- [Assignment]:
Each line in these records that contains "scheme" counts once. Give the number only.

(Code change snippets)
——————————

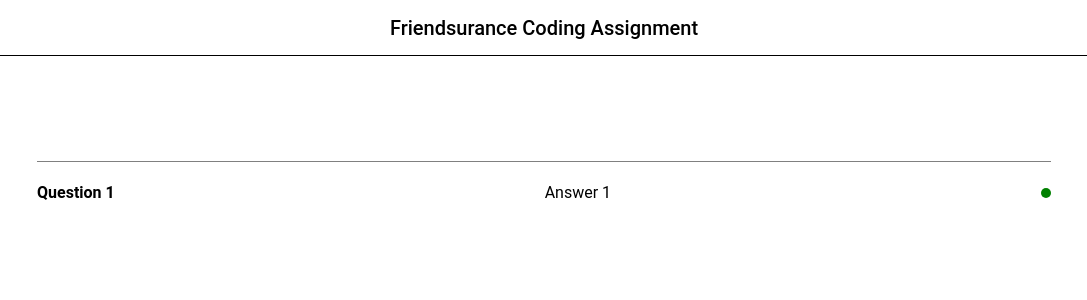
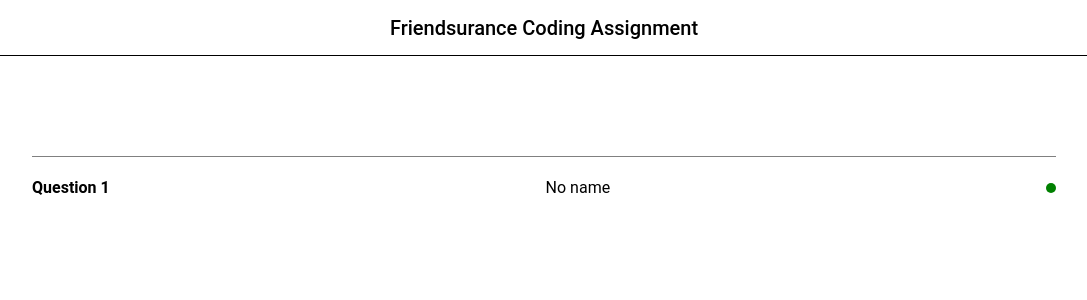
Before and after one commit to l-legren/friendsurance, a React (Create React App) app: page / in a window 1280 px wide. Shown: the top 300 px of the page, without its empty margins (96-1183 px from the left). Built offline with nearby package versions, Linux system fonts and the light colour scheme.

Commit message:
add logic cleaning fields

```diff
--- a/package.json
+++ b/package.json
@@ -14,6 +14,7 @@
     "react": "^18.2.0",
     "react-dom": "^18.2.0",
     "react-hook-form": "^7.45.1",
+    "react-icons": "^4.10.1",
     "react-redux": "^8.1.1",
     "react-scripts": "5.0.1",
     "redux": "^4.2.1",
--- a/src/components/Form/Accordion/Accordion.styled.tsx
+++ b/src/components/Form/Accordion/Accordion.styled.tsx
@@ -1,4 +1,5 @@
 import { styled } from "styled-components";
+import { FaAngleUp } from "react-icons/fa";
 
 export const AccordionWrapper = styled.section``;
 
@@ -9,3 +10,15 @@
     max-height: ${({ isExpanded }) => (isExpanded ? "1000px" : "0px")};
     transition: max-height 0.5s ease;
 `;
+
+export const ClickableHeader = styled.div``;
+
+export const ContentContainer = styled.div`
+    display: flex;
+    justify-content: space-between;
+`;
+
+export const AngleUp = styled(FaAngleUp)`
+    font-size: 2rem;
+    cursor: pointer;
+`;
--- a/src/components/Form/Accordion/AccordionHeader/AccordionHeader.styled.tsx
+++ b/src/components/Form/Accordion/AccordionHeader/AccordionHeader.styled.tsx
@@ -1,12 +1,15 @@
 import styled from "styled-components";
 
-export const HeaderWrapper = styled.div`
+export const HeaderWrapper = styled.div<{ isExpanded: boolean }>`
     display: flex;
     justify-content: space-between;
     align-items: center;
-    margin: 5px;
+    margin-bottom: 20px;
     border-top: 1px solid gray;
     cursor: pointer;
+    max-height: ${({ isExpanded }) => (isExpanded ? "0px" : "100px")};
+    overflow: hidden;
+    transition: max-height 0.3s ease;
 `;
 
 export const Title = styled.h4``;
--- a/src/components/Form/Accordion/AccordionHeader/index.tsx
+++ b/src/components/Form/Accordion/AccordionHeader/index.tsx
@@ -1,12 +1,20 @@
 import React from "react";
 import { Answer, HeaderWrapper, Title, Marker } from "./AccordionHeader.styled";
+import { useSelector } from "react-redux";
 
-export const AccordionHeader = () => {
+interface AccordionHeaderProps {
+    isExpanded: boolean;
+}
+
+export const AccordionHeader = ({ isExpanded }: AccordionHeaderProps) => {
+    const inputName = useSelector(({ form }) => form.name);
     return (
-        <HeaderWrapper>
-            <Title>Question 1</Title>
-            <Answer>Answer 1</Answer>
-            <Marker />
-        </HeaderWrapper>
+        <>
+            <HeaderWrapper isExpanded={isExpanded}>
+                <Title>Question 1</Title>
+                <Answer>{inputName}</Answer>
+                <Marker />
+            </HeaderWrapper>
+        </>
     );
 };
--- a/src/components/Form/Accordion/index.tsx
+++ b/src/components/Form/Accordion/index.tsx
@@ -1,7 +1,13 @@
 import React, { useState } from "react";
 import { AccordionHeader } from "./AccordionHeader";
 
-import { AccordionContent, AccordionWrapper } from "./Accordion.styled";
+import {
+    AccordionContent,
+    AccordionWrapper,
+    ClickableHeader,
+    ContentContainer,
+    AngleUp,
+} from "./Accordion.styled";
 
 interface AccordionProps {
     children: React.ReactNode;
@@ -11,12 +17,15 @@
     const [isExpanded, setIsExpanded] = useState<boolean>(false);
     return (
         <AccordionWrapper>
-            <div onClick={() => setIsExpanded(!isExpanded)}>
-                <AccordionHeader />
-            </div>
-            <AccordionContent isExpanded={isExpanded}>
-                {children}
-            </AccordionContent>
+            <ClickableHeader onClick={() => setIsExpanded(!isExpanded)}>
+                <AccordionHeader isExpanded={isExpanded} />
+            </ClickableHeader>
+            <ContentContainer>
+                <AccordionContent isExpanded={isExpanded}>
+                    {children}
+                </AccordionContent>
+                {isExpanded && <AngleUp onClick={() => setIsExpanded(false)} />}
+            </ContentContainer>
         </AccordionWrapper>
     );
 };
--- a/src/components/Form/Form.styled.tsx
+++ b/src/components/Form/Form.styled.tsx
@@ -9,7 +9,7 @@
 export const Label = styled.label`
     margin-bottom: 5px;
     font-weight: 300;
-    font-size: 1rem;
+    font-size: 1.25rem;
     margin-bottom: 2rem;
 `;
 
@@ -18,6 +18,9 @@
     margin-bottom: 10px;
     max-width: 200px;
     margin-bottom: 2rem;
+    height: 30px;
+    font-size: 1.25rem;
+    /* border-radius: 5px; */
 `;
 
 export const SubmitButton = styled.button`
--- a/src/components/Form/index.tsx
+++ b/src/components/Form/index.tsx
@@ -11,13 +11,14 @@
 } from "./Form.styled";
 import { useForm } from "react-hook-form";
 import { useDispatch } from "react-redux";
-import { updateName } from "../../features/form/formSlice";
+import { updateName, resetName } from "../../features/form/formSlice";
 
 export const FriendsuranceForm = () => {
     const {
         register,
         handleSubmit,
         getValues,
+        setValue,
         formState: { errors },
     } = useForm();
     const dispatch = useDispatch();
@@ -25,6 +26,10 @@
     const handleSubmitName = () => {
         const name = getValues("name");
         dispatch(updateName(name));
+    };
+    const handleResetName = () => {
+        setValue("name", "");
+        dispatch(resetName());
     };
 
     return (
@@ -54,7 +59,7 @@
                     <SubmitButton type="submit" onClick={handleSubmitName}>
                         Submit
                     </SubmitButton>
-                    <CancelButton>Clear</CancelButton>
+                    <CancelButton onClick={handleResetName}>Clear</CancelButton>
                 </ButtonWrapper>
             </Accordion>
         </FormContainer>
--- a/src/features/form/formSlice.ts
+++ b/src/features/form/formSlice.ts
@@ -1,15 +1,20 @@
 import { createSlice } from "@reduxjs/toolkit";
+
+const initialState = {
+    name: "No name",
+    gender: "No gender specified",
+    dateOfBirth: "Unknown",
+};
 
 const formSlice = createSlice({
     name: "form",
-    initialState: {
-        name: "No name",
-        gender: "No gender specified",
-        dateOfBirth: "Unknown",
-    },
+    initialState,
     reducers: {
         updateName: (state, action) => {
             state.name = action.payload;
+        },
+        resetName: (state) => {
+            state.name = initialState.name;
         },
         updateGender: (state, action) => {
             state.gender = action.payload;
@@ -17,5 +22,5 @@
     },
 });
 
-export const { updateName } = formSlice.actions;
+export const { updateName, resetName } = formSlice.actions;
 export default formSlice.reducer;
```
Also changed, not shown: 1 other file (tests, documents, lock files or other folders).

——————————

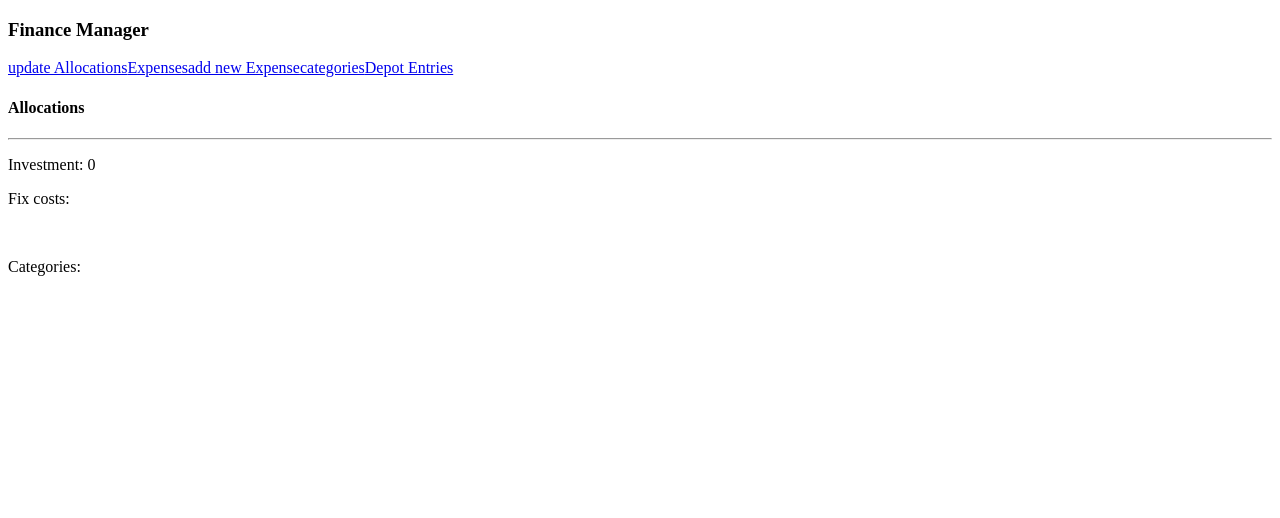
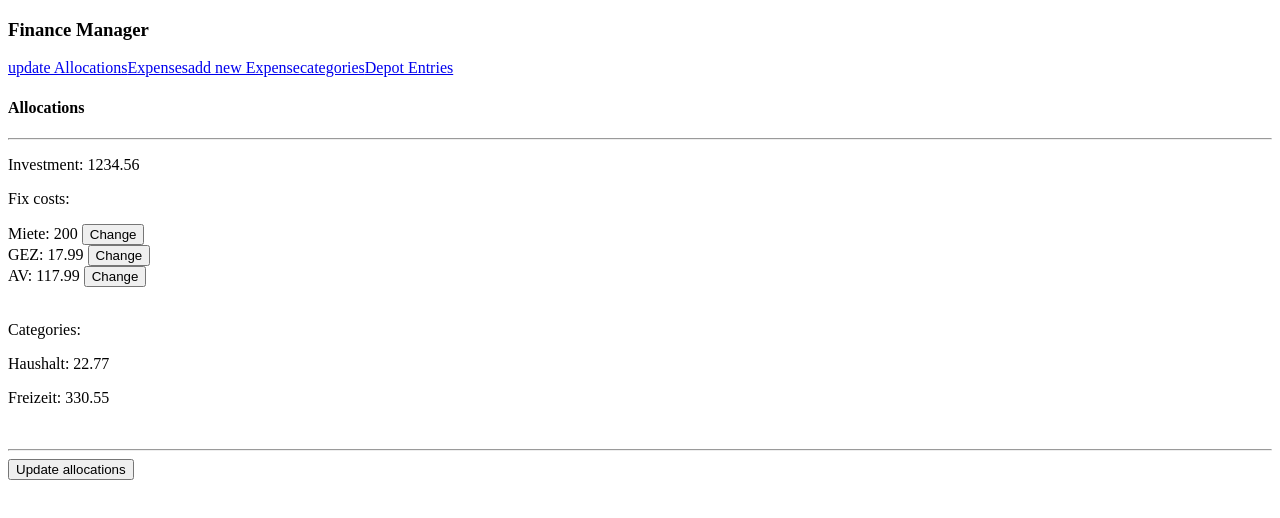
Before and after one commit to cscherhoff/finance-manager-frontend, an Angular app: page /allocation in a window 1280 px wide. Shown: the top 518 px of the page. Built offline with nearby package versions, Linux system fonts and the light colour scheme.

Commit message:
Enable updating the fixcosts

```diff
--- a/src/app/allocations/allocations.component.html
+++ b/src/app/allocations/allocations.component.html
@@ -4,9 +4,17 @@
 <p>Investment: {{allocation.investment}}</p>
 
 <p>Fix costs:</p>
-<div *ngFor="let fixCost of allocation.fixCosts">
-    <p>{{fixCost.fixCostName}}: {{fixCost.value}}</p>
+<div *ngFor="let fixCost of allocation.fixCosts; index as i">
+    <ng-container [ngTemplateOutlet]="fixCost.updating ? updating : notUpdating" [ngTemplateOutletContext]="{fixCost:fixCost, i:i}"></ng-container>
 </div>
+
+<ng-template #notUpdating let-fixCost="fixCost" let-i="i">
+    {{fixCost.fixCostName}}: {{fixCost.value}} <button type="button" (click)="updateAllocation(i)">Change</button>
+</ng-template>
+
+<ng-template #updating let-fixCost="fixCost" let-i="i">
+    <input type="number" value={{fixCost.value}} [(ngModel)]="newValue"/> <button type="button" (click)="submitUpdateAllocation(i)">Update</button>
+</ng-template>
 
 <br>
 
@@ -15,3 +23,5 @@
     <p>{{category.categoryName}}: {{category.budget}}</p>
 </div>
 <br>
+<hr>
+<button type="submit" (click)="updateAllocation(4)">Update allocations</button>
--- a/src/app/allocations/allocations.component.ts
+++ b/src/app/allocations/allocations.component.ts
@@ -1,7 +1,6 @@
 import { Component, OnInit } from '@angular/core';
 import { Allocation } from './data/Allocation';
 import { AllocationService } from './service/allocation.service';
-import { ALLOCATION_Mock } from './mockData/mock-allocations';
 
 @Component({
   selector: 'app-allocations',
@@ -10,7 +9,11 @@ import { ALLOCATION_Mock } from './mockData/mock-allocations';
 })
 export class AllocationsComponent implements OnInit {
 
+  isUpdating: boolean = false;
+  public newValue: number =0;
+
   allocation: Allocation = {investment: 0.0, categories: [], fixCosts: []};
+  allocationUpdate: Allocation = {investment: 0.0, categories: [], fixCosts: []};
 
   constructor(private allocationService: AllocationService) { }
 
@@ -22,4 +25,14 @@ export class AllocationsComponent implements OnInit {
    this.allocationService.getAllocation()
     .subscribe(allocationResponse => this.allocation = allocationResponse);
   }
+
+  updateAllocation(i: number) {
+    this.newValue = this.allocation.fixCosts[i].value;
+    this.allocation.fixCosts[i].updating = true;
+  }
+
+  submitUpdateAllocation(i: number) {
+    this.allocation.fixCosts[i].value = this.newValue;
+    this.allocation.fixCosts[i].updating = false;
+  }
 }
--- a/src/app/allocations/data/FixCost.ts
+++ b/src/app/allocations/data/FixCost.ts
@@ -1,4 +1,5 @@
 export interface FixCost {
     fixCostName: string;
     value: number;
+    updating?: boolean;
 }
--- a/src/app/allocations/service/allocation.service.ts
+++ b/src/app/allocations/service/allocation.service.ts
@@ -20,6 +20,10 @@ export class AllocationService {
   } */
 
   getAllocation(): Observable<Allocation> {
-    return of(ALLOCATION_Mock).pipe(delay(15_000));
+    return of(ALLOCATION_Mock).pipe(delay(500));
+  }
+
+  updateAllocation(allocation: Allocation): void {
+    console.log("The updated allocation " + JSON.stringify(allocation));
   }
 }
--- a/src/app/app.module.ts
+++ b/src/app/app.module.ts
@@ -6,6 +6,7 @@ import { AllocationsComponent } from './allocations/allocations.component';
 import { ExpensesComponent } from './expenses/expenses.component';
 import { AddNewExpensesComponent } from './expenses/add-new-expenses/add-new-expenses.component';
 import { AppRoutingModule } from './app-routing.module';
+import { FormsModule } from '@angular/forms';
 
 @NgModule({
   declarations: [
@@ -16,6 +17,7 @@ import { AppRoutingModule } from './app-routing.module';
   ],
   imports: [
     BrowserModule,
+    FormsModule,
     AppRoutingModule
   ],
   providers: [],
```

——————————

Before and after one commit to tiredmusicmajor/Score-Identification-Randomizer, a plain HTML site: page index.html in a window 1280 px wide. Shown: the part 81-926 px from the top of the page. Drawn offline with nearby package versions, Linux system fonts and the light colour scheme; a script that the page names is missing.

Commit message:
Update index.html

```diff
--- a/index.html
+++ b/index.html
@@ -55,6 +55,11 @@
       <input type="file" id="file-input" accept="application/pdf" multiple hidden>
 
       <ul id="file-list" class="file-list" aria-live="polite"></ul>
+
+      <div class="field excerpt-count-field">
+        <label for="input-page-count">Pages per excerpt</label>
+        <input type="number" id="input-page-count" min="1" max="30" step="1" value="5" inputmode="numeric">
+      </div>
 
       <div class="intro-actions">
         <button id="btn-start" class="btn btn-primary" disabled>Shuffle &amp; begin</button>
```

——————————

- [Response for this exercise]:
3